ITHACA, N.Y.—Sticker stores, a perceived loophole in New York State’s cannabis legislation, are catching heat from local and state officials who now denounce them as illegal operations.

The city published a joint statement from Acting Mayor Laura Lewis and City Attorney Ari Lavine outlining its most clear directive to Ithaca’s burgeoning sticker store scene to cease. Essentially, sticker stores operate by gifting cannabis to customers when they “purchase stickers,” though in reality the sticker transaction is just a nominal part of the process used to create the guise that the marijuana is not actually being sold.

While the statement was distributed under Lewis and Lavine’s names, it basically just reiterates the state’s position, which is that sticker stores do not exist in a gray area or as a loophole, but are simply illegal.
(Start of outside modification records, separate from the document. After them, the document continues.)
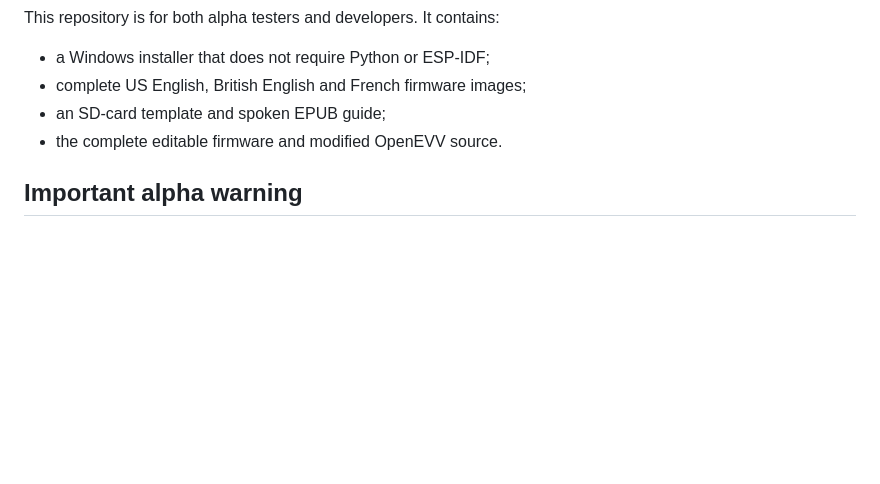
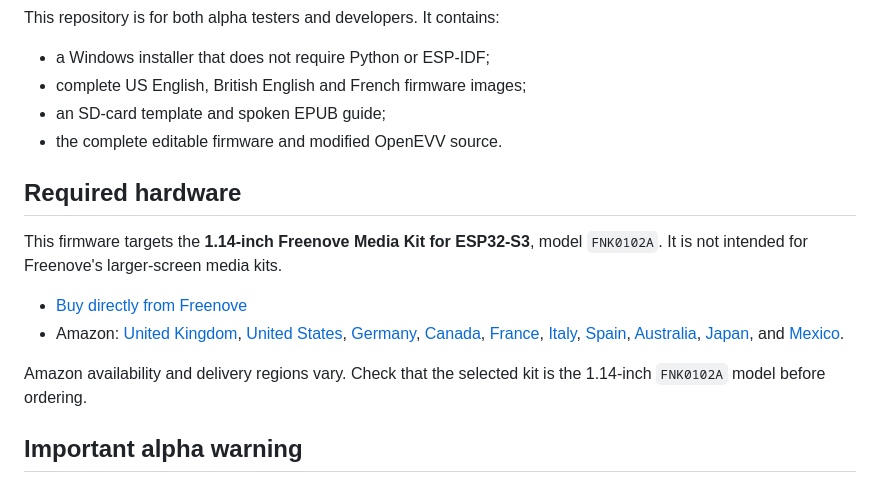
Before and after one commit to SeanRandall/freenoveKit_Epub, a Markdown page: README.md, the part around the change. GitHub-like rendering; blank space fills up the shorter version.

Commit message:
added freenove public URLs

```diff
--- a/README.md
+++ b/README.md
@@ -9,6 +9,26 @@ This repository is for both alpha testers and developers. It contains:
 - complete US English, British English and French firmware images;
 - an SD-card template and spoken EPUB guide;
 - the complete editable firmware and modified OpenEVV source.
+
+## Required hardware
+
+This firmware targets the **1.14-inch Freenove Media Kit for ESP32-S3**, model
+`FNK0102A`. It is not intended for Freenove's larger-screen media kits.
+
+- [Buy directly from Freenove](https://store.freenove.com/products/fnk0102)
+- Amazon: [United Kingdom](https://www.amazon.co.uk/s?k=Freenove+FNK0102A),
+  [United States](https://www.amazon.com/s?k=Freenove+FNK0102A),
+  [Germany](https://www.amazon.de/s?k=Freenove+FNK0102A),
+  [Canada](https://www.amazon.ca/s?k=Freenove+FNK0102A),
+  [France](https://www.amazon.fr/s?k=Freenove+FNK0102A),
+  [Italy](https://www.amazon.it/s?k=Freenove+FNK0102A),
+  [Spain](https://www.amazon.es/s?k=Freenove+FNK0102A),
+  [Australia](https://www.amazon.com.au/s?k=Freenove+FNK0102A),
+  [Japan](https://www.amazon.co.jp/s?k=Freenove+FNK0102A), and
+  [Mexico](https://www.amazon.com.mx/s?k=Freenove+FNK0102A).
+
+Amazon availability and delivery regions vary. Check that the selected kit is
+the 1.14-inch `FNK0102A` model before ordering.
 
 ## Important alpha warning
 
```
“In light of recent NYS guidance, we are issuing this clarification that unlicensed cannabis sales remain illegal in New York. As the NYS Office of Cannabis Management (OCM) recently announced, ‘Recent media reports have described business operators selling a product or service, including club memberships, to consumers and providing cannabis as a ‘gift’ in return. This activity is illegal … these violators must stop their activity immediately, or face the consequences.’”  

As for what those consequences would be, it seems that OCM is more or less threatening to box out business owners who are selling now from participating in the fully legal market in 2023 when retail licenses are expected to be distributed to those who apply and are approved.

There’s at least one sticker store in Ithaca that has declared itself publicly, although those business owners were under the impression that their business was indeed legal. There are very clearly other sticker stores operating around town and elsewhere in Tompkins County, and plenty others around the state.

Ithaca’s long been quite friendly to marijuana, even beyond the fondness its residents hold for the drug — largely, the Ithaca Police Department and the Tompkins County District Attorney’s office were unconcerned with marijuana usage locally, even before then-Gov. Andrew Cuomo legalized cannabis in March 2021.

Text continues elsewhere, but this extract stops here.